**TASK ITEM:** What is needed is a word-for-word copy of the listing below, without pictures.

**INFORMATION SHOWN:**
────
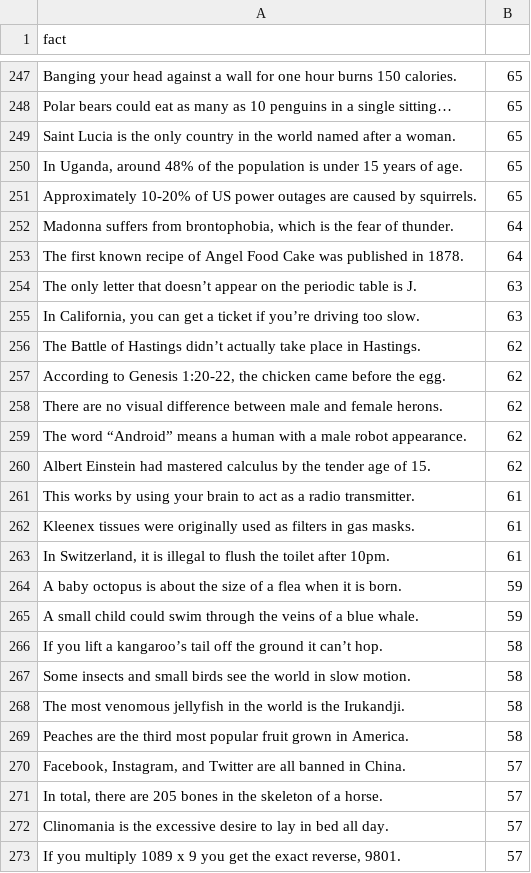
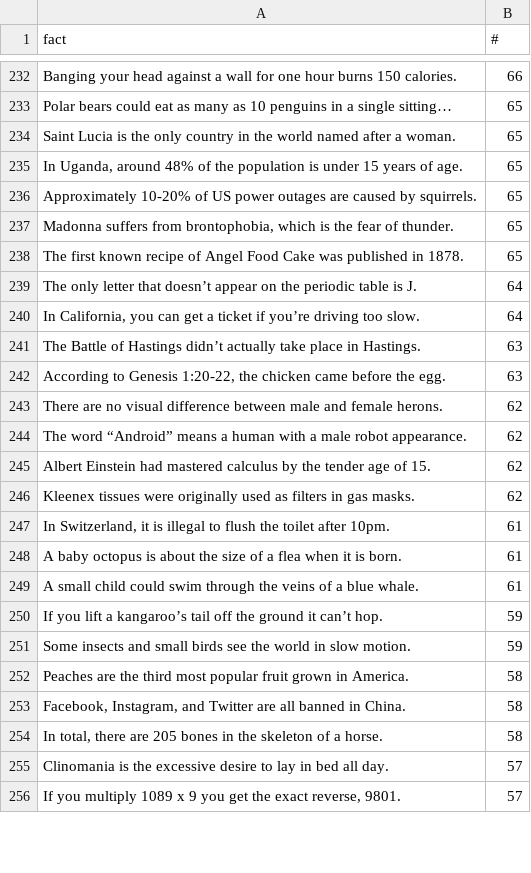
Before and after one commit to towrofterra/funfacts, a CSV file: funfacts.csv, drawn as a sheet; only a part is shown, gaps mark what is left out; removed rows and columns are numbered as before the commit, all else as after; the diff covers the shown part only; the diff names each change by its address in the sheet, - before the commit and + after, or states it on an @@ line.

```diff
--- a/funfacts.csv
+++ b/funfacts.csv
-B1: (empty)
+B1: #
-B232 (#): 65
+B232 (#): 66
-B237:B238 (#): 64
+B237:B238 (#): 65
-B239:B240 (#): 63
+B239:B240 (#): 64
-B241:B242 (#): 62
+B241:B242 (#): 63
-row 261: This works by using your brain to act as a radio transmitter. | 61
-B246 (#): 61
+B246 (#): 62
-B248:B249 (#): 59
+B248:B249 (#): 61
-B250:B251 (#): 58
+B250:B251 (#): 59
-row 268: The most venomous jellyfish in the world is the Irukandji. | 58
-B253:B254 (#): 57
+B253:B254 (#): 58
```
Also changed, not shown: 4 added rows, 20 removed rows and 70 edited cells elsewhere in this file.
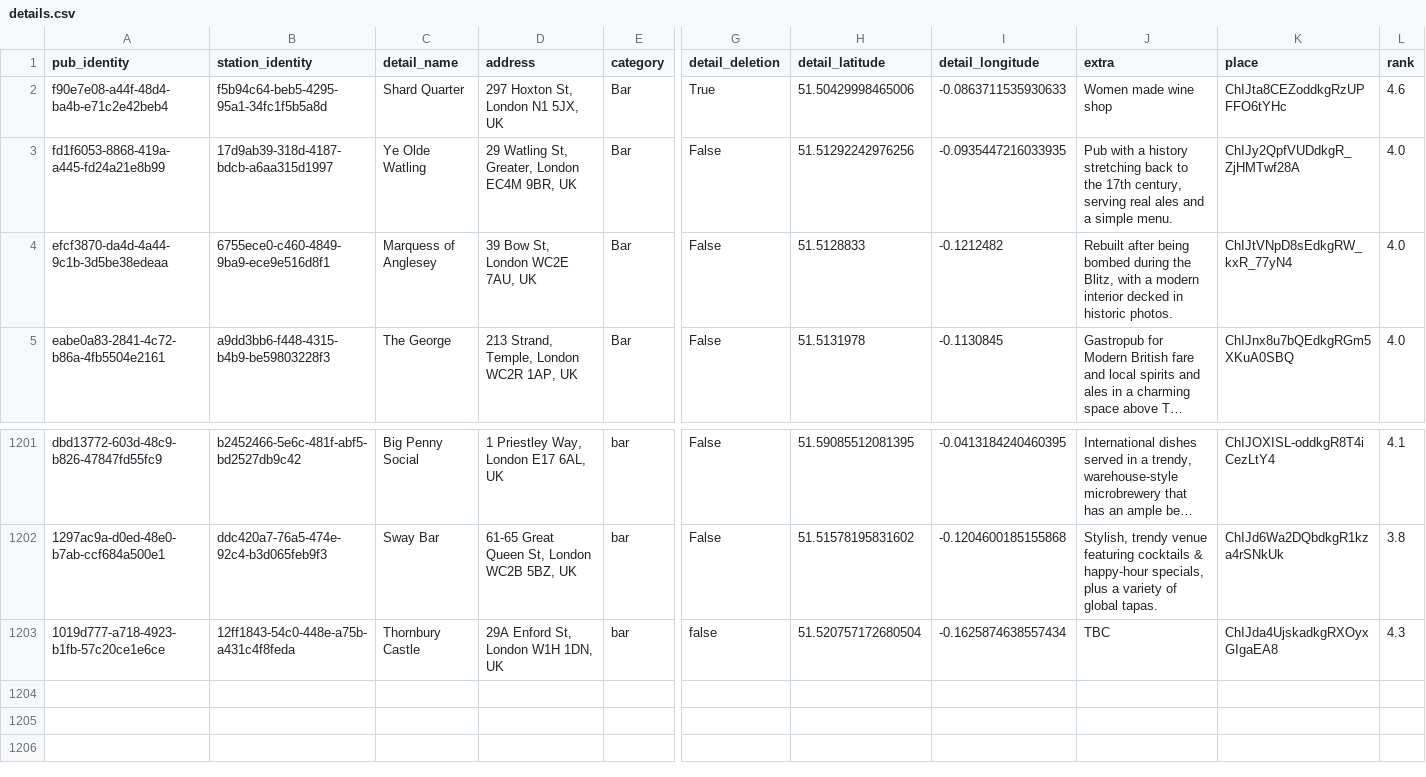
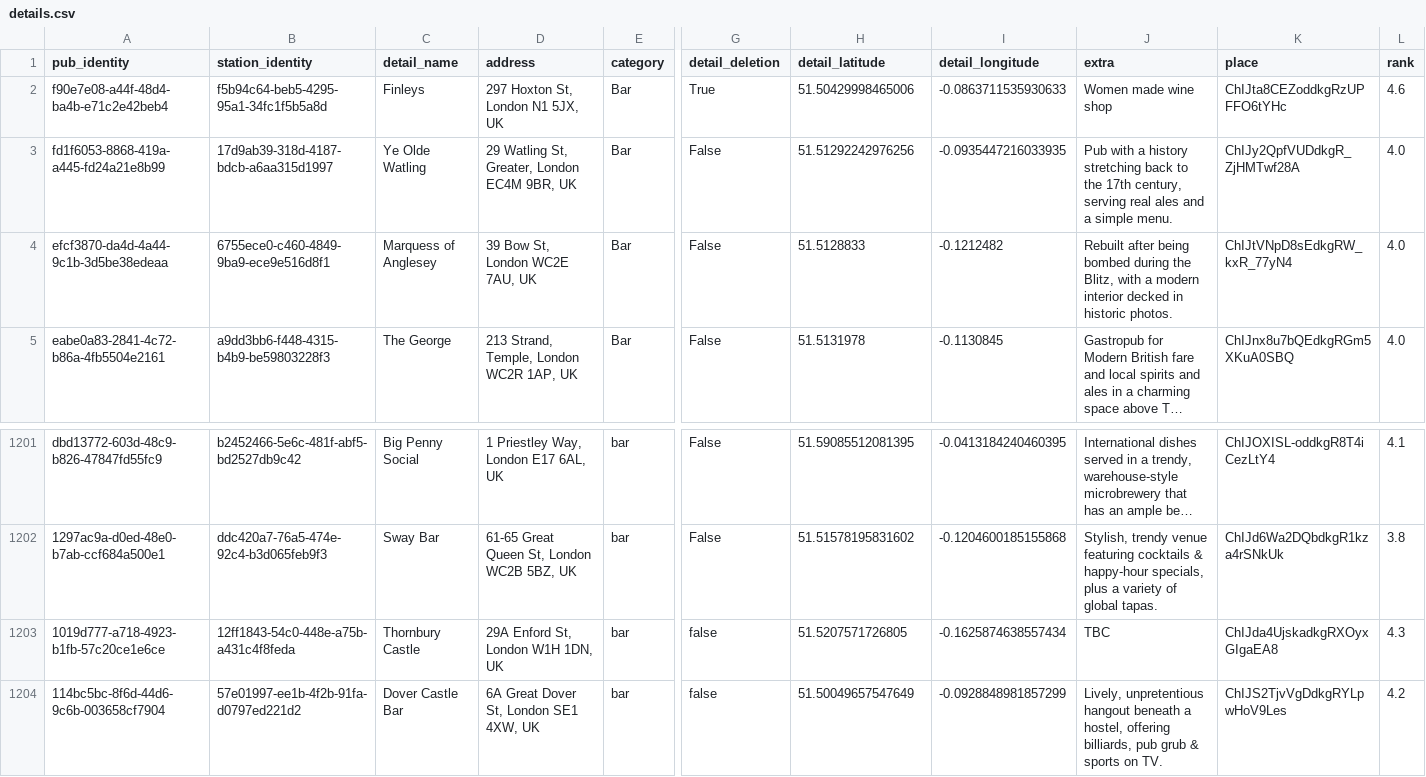
Before and after one commit to cartsmate/thepubpicker, a CSV file: files/details.csv, drawn as a sheet; only a part is shown, gaps mark what is left out; long unchanged cells end in …; rows hold the shown columns only; the diff names each change by its address in the sheet, - before the commit and + after, or states it on an @@ line.

```diff
--- a/files/details.csv
+++ b/files/details.csv
-C2 (detail_name): Shard Quarter
+C2 (detail_name): Finleys
-H1203 (detail_latitude): 51.520757172680504
+H1203 (detail_latitude): 51.5207571726805
+row 1204: 114bc5bc-8f6d-44d6-9c6b-003658cf7904 | 57e01997-ee1b-4f2b-91fa-d0797ed221d2 | Dover Castle Bar | 6A Great Dover St, London SE1 4XW, UK | bar | false | 51.50049657547649 | -0.0928848981857299 | Lively, unpretentious hangout beneath a hostel, offering billiards, pub grub & sports on TV. | ChIJS2TjvVgDdkgRYLpwHoV9Les | 4.2
```
Also changed, not shown: files/diary.csv, files/reviews.csv, 6 other files.
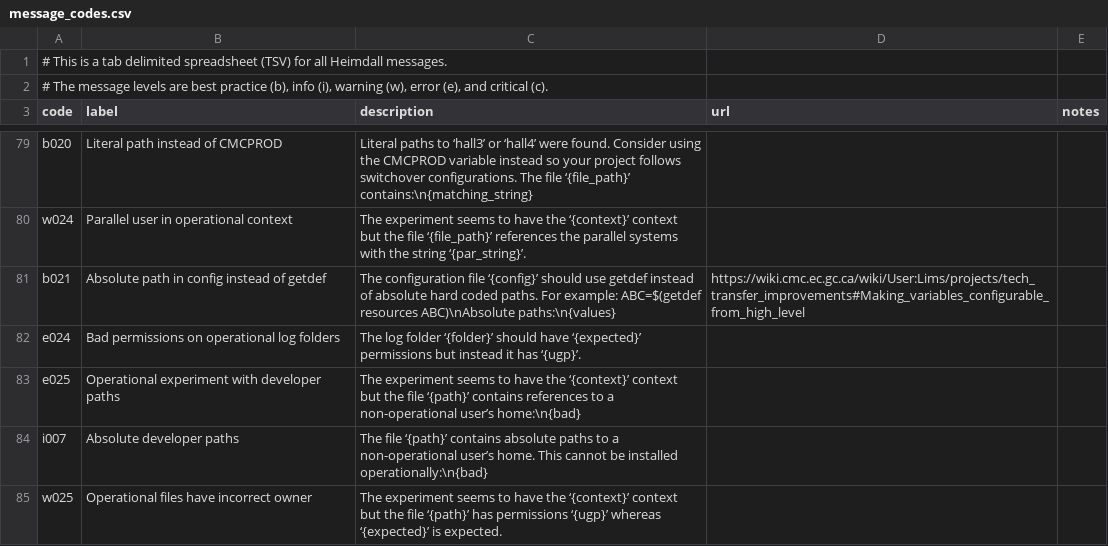
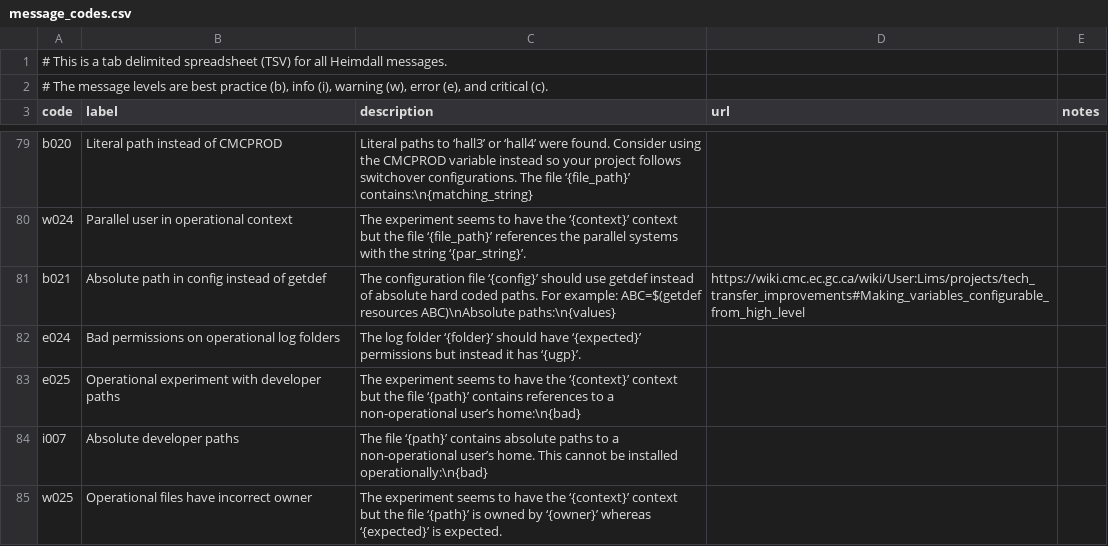
Before and after one commit to PhilippeCarphin/maestro, a CSV file: src/python3/csv/message_codes.csv, drawn as a sheet; only a part is shown, gaps mark what is left out.

```diff
--- a/src/python3/csv/message_codes.csv
+++ b/src/python3/csv/message_codes.csv
@@ -84,2 +84,2 @@ e025	Operational experiment with developer paths	The experiment seems to have th
 i007	Absolute developer paths	The file ‘{path}’ contains absolute paths to a non-operational user’s home. This cannot be installed operationally:\n{bad}		
-w025	Operational files have incorrect owner	The experiment seems to have the ‘{context}’ context but the file ‘{path}’ has permissions ‘{ugp}’ whereas ‘{expected}’ is expected.		
+w025	Operational files have incorrect owner	The experiment seems to have the ‘{context}’ context but the file ‘{path}’ is owned by ‘{owner}’ whereas ‘{expected}’ is expected.		
```
Also changed, not shown: 2 other files.
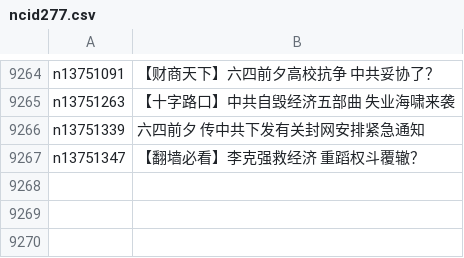
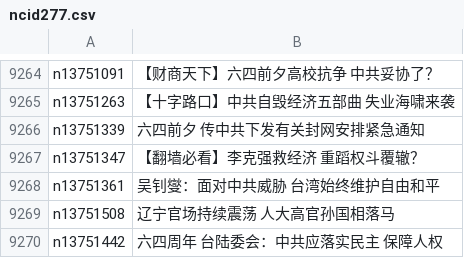
Before and after one commit to easy2view/epoch-news, a CSV file: indexes/ncid277.csv, drawn as a sheet; only a part is shown, gaps mark what is left out.

```diff
--- a/indexes/ncid277.csv
+++ b/indexes/ncid277.csv
@@ -9267 +9267,4 @@ n13751339,六四前夕 传中共下发有关封网安排紧急通知
 n13751347,【翻墙必看】李克强救经济 重蹈权斗覆辙？
+n13751361,吴钊燮：面对中共威胁 台湾始终维护自由和平
+n13751508,辽宁官场持续震荡 人大高官孙国相落马
+n13751442,六四周年 台陆委会：中共应落实民主 保障人权
```
Also changed, not shown: indexes/ncid1078159.csv, indexes/ncid1349361.csv, 47 other files.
────
**RESPONSE AREA:**
Before and after one commit to towrofterra/funfacts, a CSV file: funfacts.csv, drawn as a sheet; only a part is shown, gaps mark what is left out; removed rows and columns are numbered as before the commit, all else as after; the diff covers the shown part only; the diff names each change by its address in the sheet, - before the commit and + after, or states it on an @@ line.

```diff
--- a/funfacts.csv
+++ b/funfacts.csv
-B1: (empty)
+B1: #
-B232 (#): 65
+B232 (#): 66
-B237:B238 (#): 64
+B237:B238 (#): 65
-B239:B240 (#): 63
+B239:B240 (#): 64
-B241:B242 (#): 62
+B241:B242 (#): 63
-row 261: This works by using your brain to act as a radio transmitter. | 61
-B246 (#): 61
+B246 (#): 62
-B248:B249 (#): 59
+B248:B249 (#): 61
-B250:B251 (#): 58
+B250:B251 (#): 59
-row 268: The most venomous jellyfish in the world is the Irukandji. | 58
-B253:B254 (#): 57
+B253:B254 (#): 58
```
Also changed, not shown: 4 added rows, 20 removed rows and 70 edited cells elsewhere in this file.
Before and after one commit to cartsmate/thepubpicker, a CSV file: files/details.csv, drawn as a sheet; only a part is shown, gaps mark what is left out; long unchanged cells end in …; rows hold the shown columns only; the diff names each change by its address in the sheet, - before the commit and + after, or states it on an @@ line.

```diff
--- a/files/details.csv
+++ b/files/details.csv
-C2 (detail_name): Shard Quarter
+C2 (detail_name): Finleys
-H1203 (detail_latitude): 51.520757172680504
+H1203 (detail_latitude): 51.5207571726805
+row 1204: 114bc5bc-8f6d-44d6-9c6b-003658cf7904 | 57e01997-ee1b-4f2b-91fa-d0797ed221d2 | Dover Castle Bar | 6A Great Dover St, London SE1 4XW, UK | bar | false | 51.50049657547649 | -0.0928848981857299 | Lively, unpretentious hangout beneath a hostel, offering billiards, pub grub & sports on TV. | ChIJS2TjvVgDdkgRYLpwHoV9Les | 4.2
```
Also changed, not shown: files/diary.csv, files/reviews.csv, 6 other files.
Before and after one commit to PhilippeCarphin/maestro, a CSV file: src/python3/csv/message_codes.csv, drawn as a sheet; only a part is shown, gaps mark what is left out.

```diff
--- a/src/python3/csv/message_codes.csv
+++ b/src/python3/csv/message_codes.csv
@@ -84,2 +84,2 @@ e025	Operational experiment with developer paths	The experiment seems to have th
 i007	Absolute developer paths	The file ‘{path}’ contains absolute paths to a non-operational user’s home. This cannot be installed operationally:\n{bad}		
-w025	Operational files have incorrect owner	The experiment seems to have the ‘{context}’ context but the file ‘{path}’ has permissions ‘{ugp}’ whereas ‘{expected}’ is expected.		
+w025	Operational files have incorrect owner	The experiment seems to have the ‘{context}’ context but the file ‘{path}’ is owned by ‘{owner}’ whereas ‘{expected}’ is expected.		
```
Also changed, not shown: 2 other files.
Before and after one commit to easy2view/epoch-news, a CSV file: indexes/ncid277.csv, drawn as a sheet; only a part is shown, gaps mark what is left out.

```diff
--- a/indexes/ncid277.csv
+++ b/indexes/ncid277.csv
@@ -9267 +9267,4 @@ n13751339,六四前夕 传中共下发有关封网安排紧急通知
 n13751347,【翻墙必看】李克强救经济 重蹈权斗覆辙？
+n13751361,吴钊燮：面对中共威胁 台湾始终维护自由和平
+n13751508,辽宁官场持续震荡 人大高官孙国相落马
+n13751442,六四周年 台陆委会：中共应落实民主 保障人权
```
Also changed, not shown: indexes/ncid1078159.csv, indexes/ncid1349361.csv, 47 other files.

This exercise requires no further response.